== Data section ==

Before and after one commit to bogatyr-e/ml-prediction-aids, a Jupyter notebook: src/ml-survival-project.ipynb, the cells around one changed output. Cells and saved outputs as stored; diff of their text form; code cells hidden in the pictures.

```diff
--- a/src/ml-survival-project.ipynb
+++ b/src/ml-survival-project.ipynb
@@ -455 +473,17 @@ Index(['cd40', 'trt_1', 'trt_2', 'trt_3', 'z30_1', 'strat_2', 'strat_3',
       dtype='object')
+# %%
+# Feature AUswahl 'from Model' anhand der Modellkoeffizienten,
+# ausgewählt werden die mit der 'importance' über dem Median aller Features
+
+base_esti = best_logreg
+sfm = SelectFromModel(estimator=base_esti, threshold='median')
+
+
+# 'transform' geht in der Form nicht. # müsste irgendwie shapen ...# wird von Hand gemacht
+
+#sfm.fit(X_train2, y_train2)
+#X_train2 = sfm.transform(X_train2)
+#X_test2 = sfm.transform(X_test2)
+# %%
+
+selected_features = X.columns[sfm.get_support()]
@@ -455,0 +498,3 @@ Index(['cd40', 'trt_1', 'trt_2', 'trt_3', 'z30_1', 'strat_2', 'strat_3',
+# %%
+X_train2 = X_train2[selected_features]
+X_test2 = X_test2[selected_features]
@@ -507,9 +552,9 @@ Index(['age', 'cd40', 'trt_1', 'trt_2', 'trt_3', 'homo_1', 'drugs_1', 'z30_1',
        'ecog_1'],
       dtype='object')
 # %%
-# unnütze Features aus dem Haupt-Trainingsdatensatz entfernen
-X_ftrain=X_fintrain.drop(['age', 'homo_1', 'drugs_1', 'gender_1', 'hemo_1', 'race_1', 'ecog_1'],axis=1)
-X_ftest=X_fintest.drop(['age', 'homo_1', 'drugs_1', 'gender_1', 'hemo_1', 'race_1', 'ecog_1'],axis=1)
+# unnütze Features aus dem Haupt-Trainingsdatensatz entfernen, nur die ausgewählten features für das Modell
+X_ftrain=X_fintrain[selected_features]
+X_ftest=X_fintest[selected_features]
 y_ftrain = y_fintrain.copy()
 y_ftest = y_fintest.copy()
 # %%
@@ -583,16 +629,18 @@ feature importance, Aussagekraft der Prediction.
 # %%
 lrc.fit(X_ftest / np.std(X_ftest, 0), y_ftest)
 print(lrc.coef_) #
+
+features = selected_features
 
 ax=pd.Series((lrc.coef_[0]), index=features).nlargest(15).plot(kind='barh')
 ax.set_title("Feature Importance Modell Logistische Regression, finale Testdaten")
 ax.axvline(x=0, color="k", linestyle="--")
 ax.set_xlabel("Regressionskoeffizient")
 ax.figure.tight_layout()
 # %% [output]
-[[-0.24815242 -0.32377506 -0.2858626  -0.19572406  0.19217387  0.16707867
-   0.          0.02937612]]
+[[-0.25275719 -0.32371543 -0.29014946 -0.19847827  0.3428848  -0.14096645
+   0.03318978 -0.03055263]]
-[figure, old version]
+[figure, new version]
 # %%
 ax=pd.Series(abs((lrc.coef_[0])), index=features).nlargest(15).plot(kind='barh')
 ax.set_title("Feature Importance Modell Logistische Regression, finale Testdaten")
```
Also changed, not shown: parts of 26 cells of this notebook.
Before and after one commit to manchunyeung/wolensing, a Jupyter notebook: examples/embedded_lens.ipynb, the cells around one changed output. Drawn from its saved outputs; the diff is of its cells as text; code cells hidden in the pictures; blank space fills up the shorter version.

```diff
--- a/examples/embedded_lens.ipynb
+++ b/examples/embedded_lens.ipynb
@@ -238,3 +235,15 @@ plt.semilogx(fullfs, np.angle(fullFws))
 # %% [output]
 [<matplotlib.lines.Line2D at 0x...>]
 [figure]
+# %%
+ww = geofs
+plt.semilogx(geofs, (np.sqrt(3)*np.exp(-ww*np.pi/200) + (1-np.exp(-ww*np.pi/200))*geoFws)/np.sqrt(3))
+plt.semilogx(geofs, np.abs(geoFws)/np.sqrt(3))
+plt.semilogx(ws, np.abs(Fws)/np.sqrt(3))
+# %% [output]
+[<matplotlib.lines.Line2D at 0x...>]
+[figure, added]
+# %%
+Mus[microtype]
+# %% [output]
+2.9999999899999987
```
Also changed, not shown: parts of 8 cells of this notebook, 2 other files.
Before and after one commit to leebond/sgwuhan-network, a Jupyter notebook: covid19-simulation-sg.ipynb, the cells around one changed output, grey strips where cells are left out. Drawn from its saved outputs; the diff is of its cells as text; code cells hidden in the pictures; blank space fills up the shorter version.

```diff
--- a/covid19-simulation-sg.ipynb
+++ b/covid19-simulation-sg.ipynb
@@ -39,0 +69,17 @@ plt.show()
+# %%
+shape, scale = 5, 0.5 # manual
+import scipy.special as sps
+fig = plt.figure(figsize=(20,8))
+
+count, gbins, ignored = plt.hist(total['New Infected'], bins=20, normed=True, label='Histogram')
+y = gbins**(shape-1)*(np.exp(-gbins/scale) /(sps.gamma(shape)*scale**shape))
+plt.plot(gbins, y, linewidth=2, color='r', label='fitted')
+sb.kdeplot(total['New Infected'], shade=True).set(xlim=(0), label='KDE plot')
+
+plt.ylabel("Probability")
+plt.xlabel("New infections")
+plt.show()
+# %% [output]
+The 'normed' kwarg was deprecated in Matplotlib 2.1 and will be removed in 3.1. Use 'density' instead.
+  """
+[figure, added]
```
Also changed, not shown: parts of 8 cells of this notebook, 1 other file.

===

#### [Goal of the exercise]
When a line of the records holds the word "figure", copy that line.

#### [Solution to the exercise]
 ax.figure.tight_layout()
-[figure, old version]
+[figure, new version]
 [figure]
+[figure, added]
+fig = plt.figure(figsize=(20,8))
+[figure, added]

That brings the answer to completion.